━━━━━ RECORDS SUPPLIED

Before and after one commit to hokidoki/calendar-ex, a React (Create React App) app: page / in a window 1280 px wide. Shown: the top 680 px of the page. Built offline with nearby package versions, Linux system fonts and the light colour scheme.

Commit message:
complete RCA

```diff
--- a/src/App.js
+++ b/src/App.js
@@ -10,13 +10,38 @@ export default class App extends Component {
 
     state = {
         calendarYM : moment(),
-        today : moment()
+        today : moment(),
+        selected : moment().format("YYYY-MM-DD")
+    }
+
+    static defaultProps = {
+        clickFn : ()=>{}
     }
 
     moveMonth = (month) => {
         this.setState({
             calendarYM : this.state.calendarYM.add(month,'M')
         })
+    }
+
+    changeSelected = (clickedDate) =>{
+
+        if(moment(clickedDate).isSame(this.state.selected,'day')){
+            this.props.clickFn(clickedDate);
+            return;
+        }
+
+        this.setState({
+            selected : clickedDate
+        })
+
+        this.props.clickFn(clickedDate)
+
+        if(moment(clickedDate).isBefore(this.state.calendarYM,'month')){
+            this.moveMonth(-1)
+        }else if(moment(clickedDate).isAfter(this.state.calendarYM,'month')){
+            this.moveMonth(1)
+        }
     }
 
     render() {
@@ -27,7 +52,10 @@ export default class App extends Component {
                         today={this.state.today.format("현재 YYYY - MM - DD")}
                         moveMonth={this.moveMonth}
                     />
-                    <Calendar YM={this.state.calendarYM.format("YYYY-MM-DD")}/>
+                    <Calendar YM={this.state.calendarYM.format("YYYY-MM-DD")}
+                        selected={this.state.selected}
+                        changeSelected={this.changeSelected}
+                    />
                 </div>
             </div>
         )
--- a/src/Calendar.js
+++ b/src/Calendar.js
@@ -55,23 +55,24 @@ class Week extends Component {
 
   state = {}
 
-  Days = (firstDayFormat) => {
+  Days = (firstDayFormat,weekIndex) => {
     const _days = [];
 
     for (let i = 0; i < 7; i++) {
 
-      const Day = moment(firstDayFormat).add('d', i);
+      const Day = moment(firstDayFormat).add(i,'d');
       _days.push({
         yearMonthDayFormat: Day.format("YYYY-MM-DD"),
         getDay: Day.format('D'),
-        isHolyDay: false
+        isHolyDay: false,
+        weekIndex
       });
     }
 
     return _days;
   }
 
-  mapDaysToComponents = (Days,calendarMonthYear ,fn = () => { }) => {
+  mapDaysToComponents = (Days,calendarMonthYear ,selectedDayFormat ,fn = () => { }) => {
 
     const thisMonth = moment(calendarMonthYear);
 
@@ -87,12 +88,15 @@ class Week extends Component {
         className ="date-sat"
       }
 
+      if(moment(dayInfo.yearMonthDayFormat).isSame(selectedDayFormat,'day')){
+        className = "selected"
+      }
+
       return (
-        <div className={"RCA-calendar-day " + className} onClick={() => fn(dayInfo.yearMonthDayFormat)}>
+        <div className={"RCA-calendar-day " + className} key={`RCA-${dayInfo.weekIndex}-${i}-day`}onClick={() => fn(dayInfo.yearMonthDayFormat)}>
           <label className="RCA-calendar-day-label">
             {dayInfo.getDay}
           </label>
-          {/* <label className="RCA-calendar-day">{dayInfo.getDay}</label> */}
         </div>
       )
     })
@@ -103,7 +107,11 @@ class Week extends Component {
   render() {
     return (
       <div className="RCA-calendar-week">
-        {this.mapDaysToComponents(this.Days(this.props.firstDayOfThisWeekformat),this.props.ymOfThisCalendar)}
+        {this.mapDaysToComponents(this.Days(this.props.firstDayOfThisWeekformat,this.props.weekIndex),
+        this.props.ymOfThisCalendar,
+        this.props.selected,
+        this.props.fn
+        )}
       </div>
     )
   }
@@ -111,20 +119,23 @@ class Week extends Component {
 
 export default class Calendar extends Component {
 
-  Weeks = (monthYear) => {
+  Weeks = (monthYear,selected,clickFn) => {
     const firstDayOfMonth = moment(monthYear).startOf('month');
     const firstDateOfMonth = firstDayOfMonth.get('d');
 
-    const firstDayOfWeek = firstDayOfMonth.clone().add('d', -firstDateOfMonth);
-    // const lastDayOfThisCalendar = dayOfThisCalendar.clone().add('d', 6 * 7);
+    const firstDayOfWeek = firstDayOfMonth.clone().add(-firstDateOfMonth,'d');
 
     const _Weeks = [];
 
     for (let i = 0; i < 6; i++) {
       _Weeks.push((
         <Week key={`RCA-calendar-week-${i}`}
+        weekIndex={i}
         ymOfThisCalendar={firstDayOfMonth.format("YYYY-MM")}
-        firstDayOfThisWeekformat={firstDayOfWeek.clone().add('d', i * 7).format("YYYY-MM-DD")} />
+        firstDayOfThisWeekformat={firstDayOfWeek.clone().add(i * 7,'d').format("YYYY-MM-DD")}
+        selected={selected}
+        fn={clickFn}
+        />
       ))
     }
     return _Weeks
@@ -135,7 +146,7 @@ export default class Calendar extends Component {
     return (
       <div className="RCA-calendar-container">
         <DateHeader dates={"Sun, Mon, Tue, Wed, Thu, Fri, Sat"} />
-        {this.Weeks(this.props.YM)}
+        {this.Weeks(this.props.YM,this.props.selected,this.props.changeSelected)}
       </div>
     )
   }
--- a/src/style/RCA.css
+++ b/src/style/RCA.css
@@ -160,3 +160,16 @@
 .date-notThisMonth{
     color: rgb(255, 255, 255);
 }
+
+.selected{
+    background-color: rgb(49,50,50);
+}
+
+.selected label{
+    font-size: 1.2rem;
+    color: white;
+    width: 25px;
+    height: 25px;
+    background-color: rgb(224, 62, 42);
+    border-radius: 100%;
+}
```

━━━━━━━━━━

WORK TO BE COMPLETED. Look through the records for the word "label". Every line that has it should be copied.

EXPECTED ANSWER.
           <label className="RCA-calendar-day-label">
           </label>
-          {/* <label className="RCA-calendar-day">{dayInfo.getDay}</label> */}
+.selected label{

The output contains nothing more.